Task input =
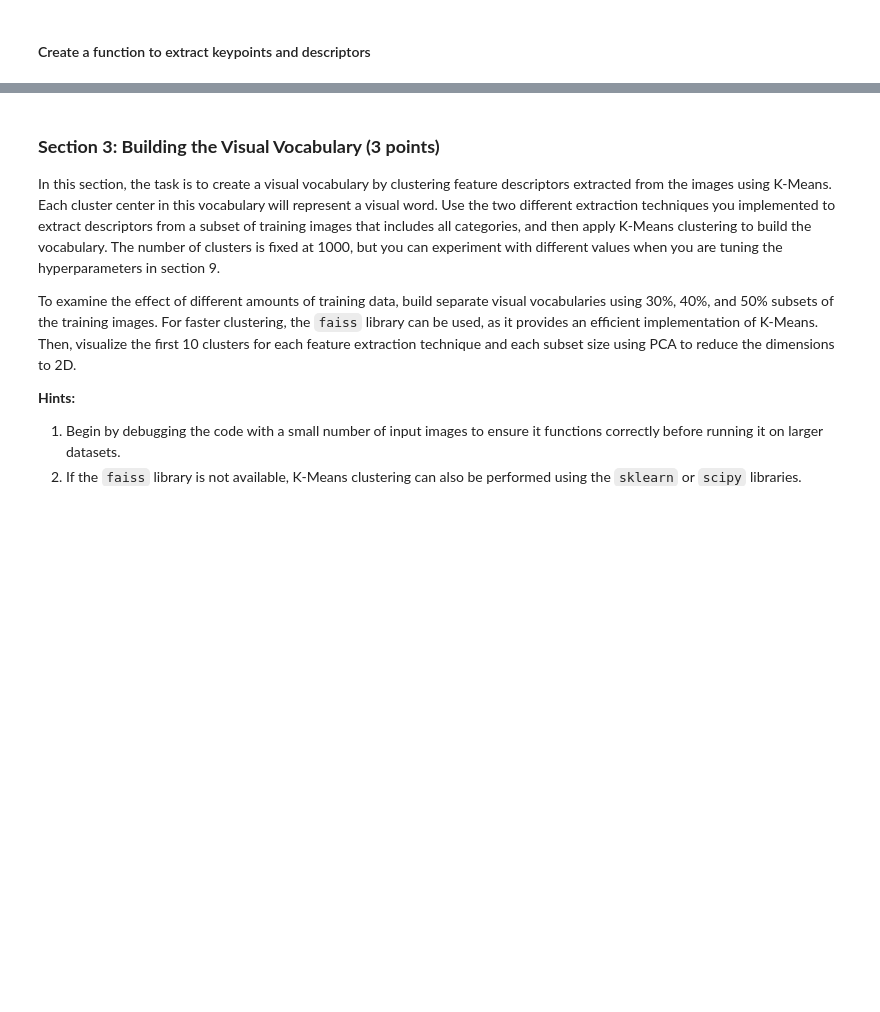
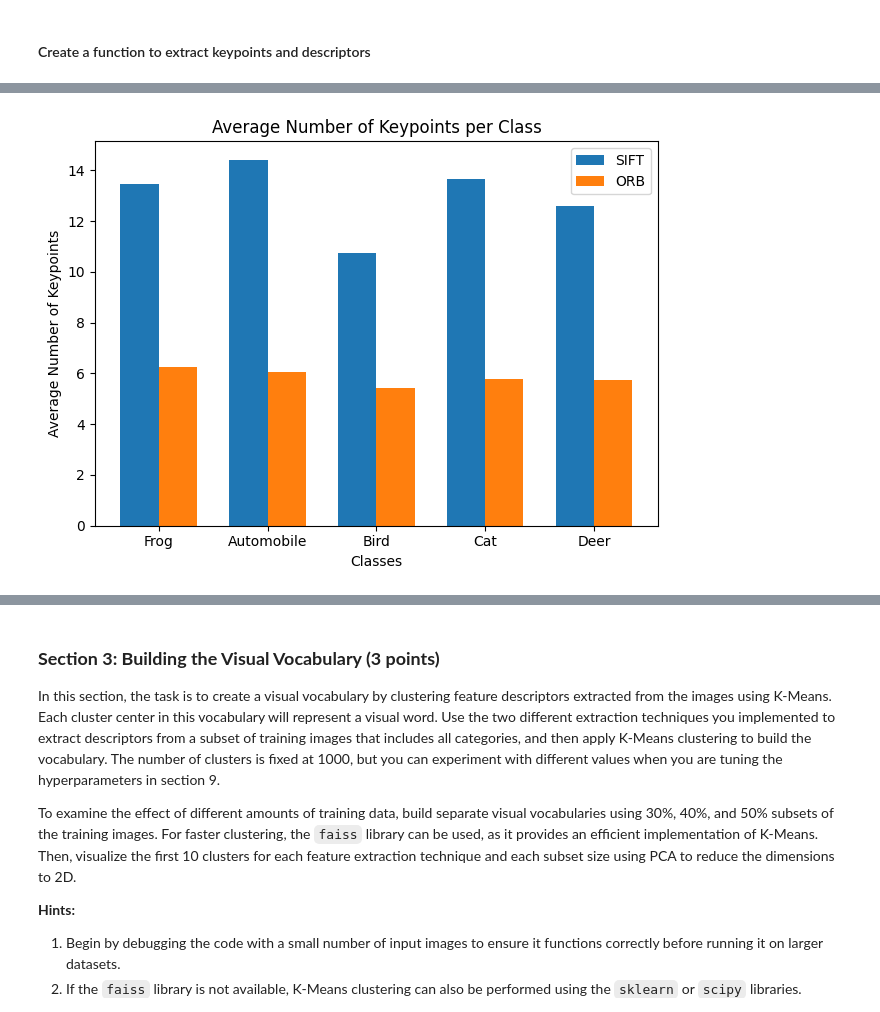
Before and after one commit to pradyutnair/cv1-final-lab-part-1, a Jupyter notebook: cv1-final-lab-part-1.ipynb, the cells around one changed output, grey strips where cells are left out. Cells and saved outputs as stored; diff of their text form; code cells hidden in the pictures; blank space fills up the shorter version.

```diff
--- a/cv1-final-lab-part-1.ipynb
+++ b/cv1-final-lab-part-1.ipynb
@@ -299,0 +308,92 @@ plt.show()
+# %%
+def calculate_keypoints_per_class(images, labels, sift, orb):
+    """
+    Get the total number of keypoints per class and the total class counts
+
+    :param images:
+    :param labels:
+    :param sift:
+    :param orb:
+    :return:
+    """
+    unique_labels = torch.unique(labels)
+    sift_keypoints_count = {label.item(): 0 for label in unique_labels}
+    orb_keypoints_count = {label.item(): 0 for label in unique_labels}
+    class_counts = {label.item(): 0 for label in unique_labels}
+
+    for idx, label in enumerate(labels):
+        image = images[idx].numpy()
+        image = normalize_upscale(image)
+
+        # SIFT keypoints
+        sift_keypoints, _ = sift.detectAndCompute(image, None)
+        sift_keypoints_count[label.item()] += len(sift_keypoints)
+
+        # ORB keypoints
+        orb_keypoints, _ = orb.detectAndCompute(image, None)
+        orb_keypoints_count[label.item()] += len(orb_keypoints)
+
+        class_counts[label.item()] += 1
+
+    return sift_keypoints_count, orb_keypoints_count, class_counts
+
+def plot_keypoints_per_class(sift_keypoints_count, orb_keypoints_count, class_counts, label_mapping):
+    """
+    Plot the keypoint counts per detector
+
+    :param sift_keypoints_count:
+    :param orb_keypoints_count:
+    :param class_counts:
+    :param label_mapping:
+    :return:
+    """
+    classes = list(label_mapping.values())
+    sift_counts = [sift_keypoints_count[label] / class_counts[label] for label in class_counts]
+    orb_counts = [orb_keypoints_count[label] / class_counts[label] for label in class_counts]
+
+    x = np.arange(len(classes))
+    width = 0.35
+
+    fig, ax = plt.subplots()
+    rects1 = ax.bar(x - width/2, sift_counts, width, label='SIFT')
+    rects2 = ax.bar(x + width/2, orb_counts, width, label='ORB')
+
+    ax.set_xlabel('Classes')
+    ax.set_ylabel('Average Number of Keypoints')
+    ax.set_title('Average Number of Keypoints per Class')
+    ax.set_xticks(x)
+    ax.set_xticklabels(classes)
+    ax.legend()
+
+    fig.tight_layout()
+    plt.show()
+
+def plot_average_keypoints(sift_keypoints_count, orb_keypoints_count, class_counts):
+    total_sift_keypoints = sum(sift_keypoints_count.values())
+    total_orb_keypoints = sum(orb_keypoints_count.values())
+    total_images = sum(class_counts.values())
+
+    avg_sift_keypoints = total_sift_keypoints / total_images
+    avg_orb_keypoints = total_orb_keypoints / total_images
+
+    labels = ['SIFT', 'ORB']
+    avg_counts = [avg_sift_keypoints, avg_orb_keypoints]
+
+    fig, ax = plt.subplots()
+    ax.bar(labels, avg_counts, color=['blue', 'orange'])
+
+    ax.set_xlabel('Feature Extractor')
+    ax.set_ylabel('Average Number of Keypoints')
+    ax.set_title('Average Number of Keypoints for All Classes')
+
+    fig.tight_layout()
+    plt.show()
+
+# Get keypoint counts
+sift_keypoints_count, orb_keypoints_count, class_counts = calculate_keypoints_per_class(train_images, train_labels, sift, orb)
+
+# Assuming label_mapping is already defined
+plot_keypoints_per_class(sift_keypoints_count, orb_keypoints_count, class_counts, label_mapping)
+plot_average_keypoints(sift_keypoints_count, orb_keypoints_count, class_counts)
+# %% [output]
+[figure, added]
```
Also changed, not shown: parts of 17 cells of this notebook, 4 other files.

What is expected = Each line of the listing above that contains the word "param" is to be copied.

Answer to the problem =
+    :param images:
+    :param labels:
+    :param sift:
+    :param orb:
+    :param sift_keypoints_count:
+    :param orb_keypoints_count:
+    :param class_counts:
+    :param label_mapping:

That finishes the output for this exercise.